[Web document revisions]
--------

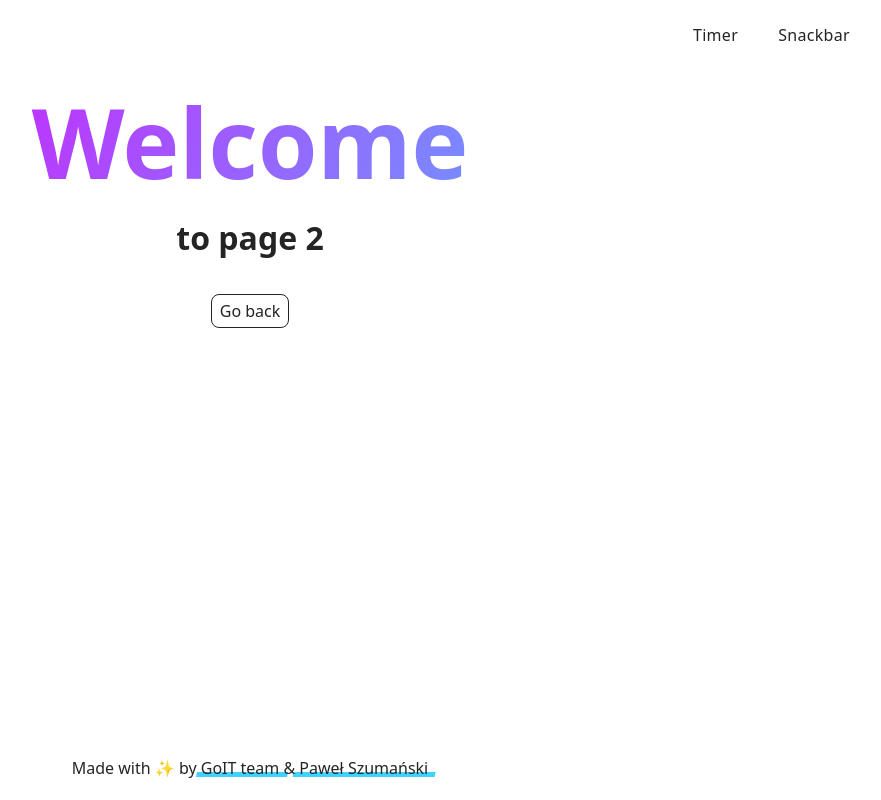
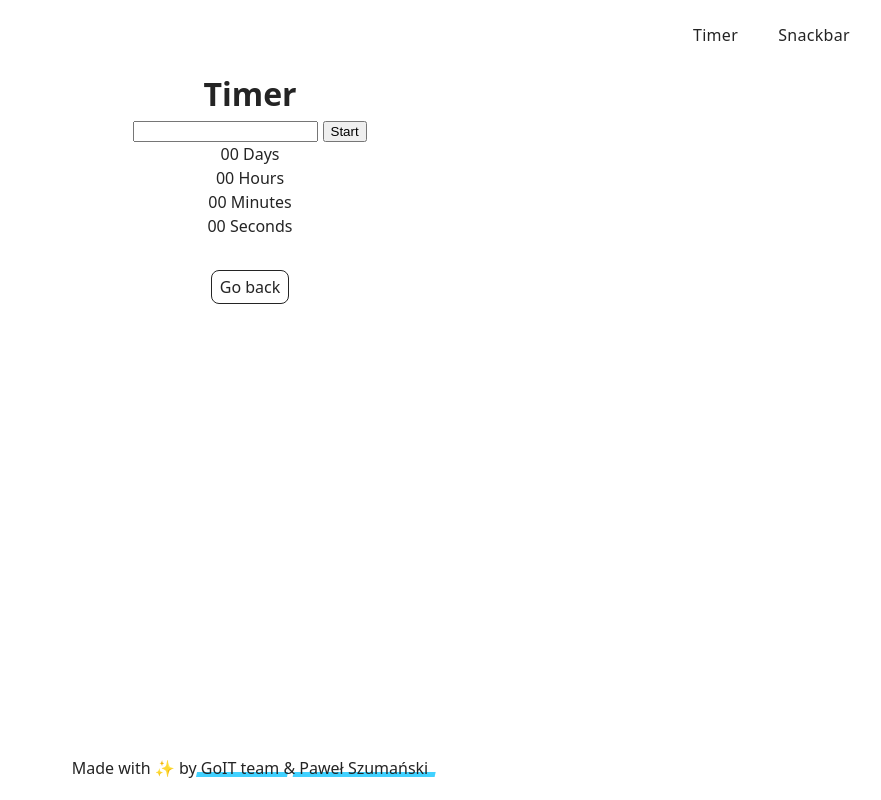
Before and after one commit to Szumapman/goit-js-hw-10, a website built with Vite: page src/01-timer.html in a window 1280 px wide. Shown: the whole page, without its empty margins (390-1271 px from the left). Built offline with nearby package versions, Linux system fonts and the light colour scheme.

Commit message:
Add timer code

```diff
--- a/src/01-timer.html
+++ b/src/01-timer.html
@@ -4,8 +4,9 @@
     <meta charset="UTF-8" />
     <meta http-equiv="X-UA-Compatible" content="IE=edge" />
     <meta name="viewport" content="width=device-width, initial-scale=1.0" />
-    <title>Page 2</title>
+    <title>Timer</title>
     <link rel="stylesheet" href="./css/styles.css" />
+    <link rel="stylesheet" href="./css//01-timer.css" />
   </head>
   <body>
     <load
@@ -16,9 +17,33 @@
 
     <main>
       <div class="container">
-        <h1 class="main-title">
-          <span class="main-title-gradient">Welcome</span> to page 2
-        </h1>
+        <h1 class="hidden">Timer</h1>
+
+        <div class="picker">
+          <input type="text" id="datetime-picker" />
+          <button type="button" data-start>Start</button>
+        </div>
+
+        <div class="timer">
+          <div class="field">
+            <span class="value" data-days>00</span>
+            <span class="label">Days</span>
+          </div>
+          <div class="field">
+            <span class="value" data-hours>00</span>
+            <span class="label">Hours</span>
+          </div>
+          <div class="field">
+            <span class="value" data-minutes>00</span>
+            <span class="label">Minutes</span>
+          </div>
+          <div class="field">
+            <span class="value" data-seconds>00</span>
+            <span class="label">Seconds</span>
+          </div>
+        </div>
+      </div>
+
         <load src="./partials/back-link.html" />
       </div>
     </main>
```
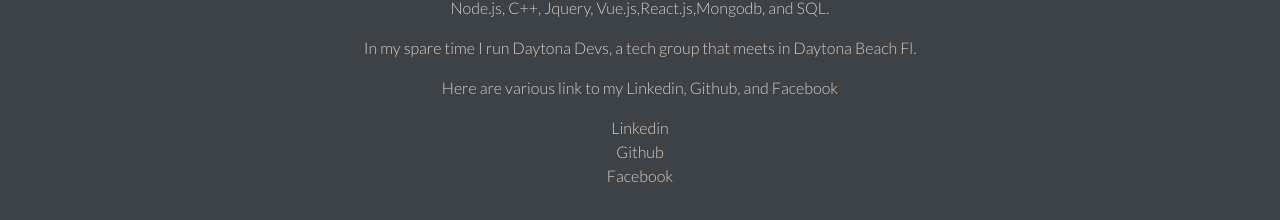
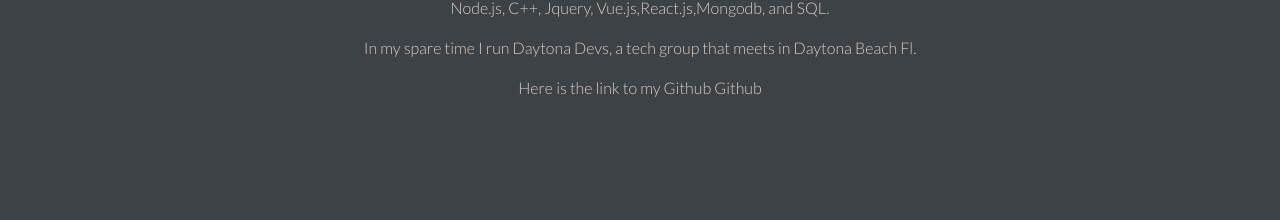
Before and after one commit to wildaces215/portfolio, a Vue app: page /about in a window 1280 px wide. Shown: the part 568-788 px from the top of the page. Built offline with nearby package versions, Linux system fonts and the light colour scheme; what connect-history-api-fallback, vue-swimlane would draw is missing.

Commit message:
Removed Links

```diff
--- a/src/views/About.vue
+++ b/src/views/About.vue
@@ -29,19 +29,11 @@
       >In my spare time I run Daytona Devs, a tech group that meets in Daytona Beach Fl.</p>
       <p
         class="text-center aboutTextPara"
-      >Here are various link to my Linkedin, Github, and Facebook</p>
+      >Here is the link to my Github
+      <a class="aboutTextParaLi" href="https://www.github.com/wildaces215">Github</a>
+      </p>
     </div>
-    <ul class="list-group text-center aboutTextPara">
-      <li>
-        <a class="aboutTextParaLi" href="linkedin.com/in/craig-albertson-3a83b218a">Linkedin</a>
-      </li>
-      <li>
-        <a class="aboutTextParaLi" href="https://www.github.com/wildaces215">Github</a>
-      </li>
-      <li>
-        <a class="aboutTextParaLi" href="https://www.facebook.com/craig.albertson.35">Facebook</a>
-      </li>
-    </ul>
+
   </div>
 </template>
 <script>
```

--------

### EXERCISE DIRECTIONS
What lines above hold the word "data"? List them all.

### RESULT OF THIS TASK
+          <button type="button" data-start>Start</button>
+            <span class="value" data-days>00</span>
+            <span class="value" data-hours>00</span>
+            <span class="value" data-minutes>00</span>
+            <span class="value" data-seconds>00</span>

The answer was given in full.